Cranberries and Chemistry Came Together with Ocean Spray Internship 

A chemistry doctoral student gained valuable research experience this summer with Ocean Spray Cranberries.  

Edwin Davidson Barahona was tapped by the farmer cooperative to work in research and development by supporting production improvements and quality measurements for cranberry products.  

“The idea of working for a vibrant company with a reputable background, and an ability to have an impact both locally and internationally, was very appealing to my future career goals,” Barahona said. 

Edwin Davidson Barahona in the Ocean Spray lab conducting cranberry research 

About the Opportunity 

Ocean Spray is owned by the farmers that grow their cranberries in a cooperative.  

Barahona’s work in the Research and Development department revolved around assessing the quality and production processes of cranberry products. Some of his projects included quantifying the phenolics found in cranberry products, conducting a chemical analysis of cranberry sauce to improve the production process and developing analytical methods to assess the quality and chemical composition of potential new cranberry products.  

Experience Highlights 

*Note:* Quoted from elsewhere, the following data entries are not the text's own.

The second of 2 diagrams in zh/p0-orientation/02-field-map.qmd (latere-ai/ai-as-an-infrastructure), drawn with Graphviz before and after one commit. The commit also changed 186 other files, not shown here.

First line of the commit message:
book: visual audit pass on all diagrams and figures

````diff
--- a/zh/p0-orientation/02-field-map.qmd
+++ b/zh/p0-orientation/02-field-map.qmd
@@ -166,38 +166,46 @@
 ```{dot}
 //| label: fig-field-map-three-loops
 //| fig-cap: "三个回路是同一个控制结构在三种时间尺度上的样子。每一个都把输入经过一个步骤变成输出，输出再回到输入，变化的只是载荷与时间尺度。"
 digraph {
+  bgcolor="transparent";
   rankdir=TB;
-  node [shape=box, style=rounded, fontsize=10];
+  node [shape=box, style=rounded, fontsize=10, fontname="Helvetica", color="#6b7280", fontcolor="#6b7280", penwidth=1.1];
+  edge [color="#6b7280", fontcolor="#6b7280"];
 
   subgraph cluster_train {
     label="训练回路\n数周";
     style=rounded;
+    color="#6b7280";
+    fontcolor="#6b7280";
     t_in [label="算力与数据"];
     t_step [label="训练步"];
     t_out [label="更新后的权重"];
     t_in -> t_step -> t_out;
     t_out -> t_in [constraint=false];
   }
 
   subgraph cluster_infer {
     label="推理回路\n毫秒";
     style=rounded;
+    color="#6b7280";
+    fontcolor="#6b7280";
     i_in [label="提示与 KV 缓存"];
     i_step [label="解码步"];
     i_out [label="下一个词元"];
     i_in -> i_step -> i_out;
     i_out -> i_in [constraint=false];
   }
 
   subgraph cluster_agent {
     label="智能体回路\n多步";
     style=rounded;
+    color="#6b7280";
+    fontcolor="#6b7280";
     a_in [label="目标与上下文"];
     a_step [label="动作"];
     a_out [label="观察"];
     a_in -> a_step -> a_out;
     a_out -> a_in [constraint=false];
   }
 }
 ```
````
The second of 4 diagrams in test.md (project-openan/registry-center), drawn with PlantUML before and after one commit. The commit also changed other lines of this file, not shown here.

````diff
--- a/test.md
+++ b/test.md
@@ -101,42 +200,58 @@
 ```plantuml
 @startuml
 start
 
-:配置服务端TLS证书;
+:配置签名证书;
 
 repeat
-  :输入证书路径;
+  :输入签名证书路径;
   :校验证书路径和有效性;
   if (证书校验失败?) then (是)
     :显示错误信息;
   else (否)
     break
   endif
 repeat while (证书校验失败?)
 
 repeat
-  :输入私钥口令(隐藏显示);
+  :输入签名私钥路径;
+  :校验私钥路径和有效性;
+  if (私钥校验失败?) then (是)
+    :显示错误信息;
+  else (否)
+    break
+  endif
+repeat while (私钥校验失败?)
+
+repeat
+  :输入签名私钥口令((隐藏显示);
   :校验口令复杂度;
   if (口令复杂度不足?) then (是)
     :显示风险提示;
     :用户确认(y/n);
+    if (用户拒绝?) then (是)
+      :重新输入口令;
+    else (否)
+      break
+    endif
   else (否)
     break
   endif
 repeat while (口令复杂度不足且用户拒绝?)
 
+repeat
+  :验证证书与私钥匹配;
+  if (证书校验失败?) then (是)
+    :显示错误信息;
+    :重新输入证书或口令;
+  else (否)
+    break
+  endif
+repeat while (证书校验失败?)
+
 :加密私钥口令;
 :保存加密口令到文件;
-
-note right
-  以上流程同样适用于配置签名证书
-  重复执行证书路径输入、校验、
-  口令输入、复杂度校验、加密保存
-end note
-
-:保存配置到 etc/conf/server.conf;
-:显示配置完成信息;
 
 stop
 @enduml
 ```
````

The most memorable experience for Barahona was venturing into the cranberry bog and seeing how the cranberries float when they flood the bogs with water. 

While taking some time off from his doctoral research for a few months needed consideration, Barahona gained vital experience, knowledge and skills that he will apply toward his studies and career.  

“Undoubtedly this experience has influenced and cemented my planned professional goals after my Ph.D.,” said Barahona.  

Chemistry Professor Swadesh Santra, Ph.D., Barahona’s internship adviser, was excited to see Barahona succeed with an internship that prepared him to take on environmental, energy and agricultural challenges.  

“This is clearly a right path to developing the next generation of young leaders,” he said.  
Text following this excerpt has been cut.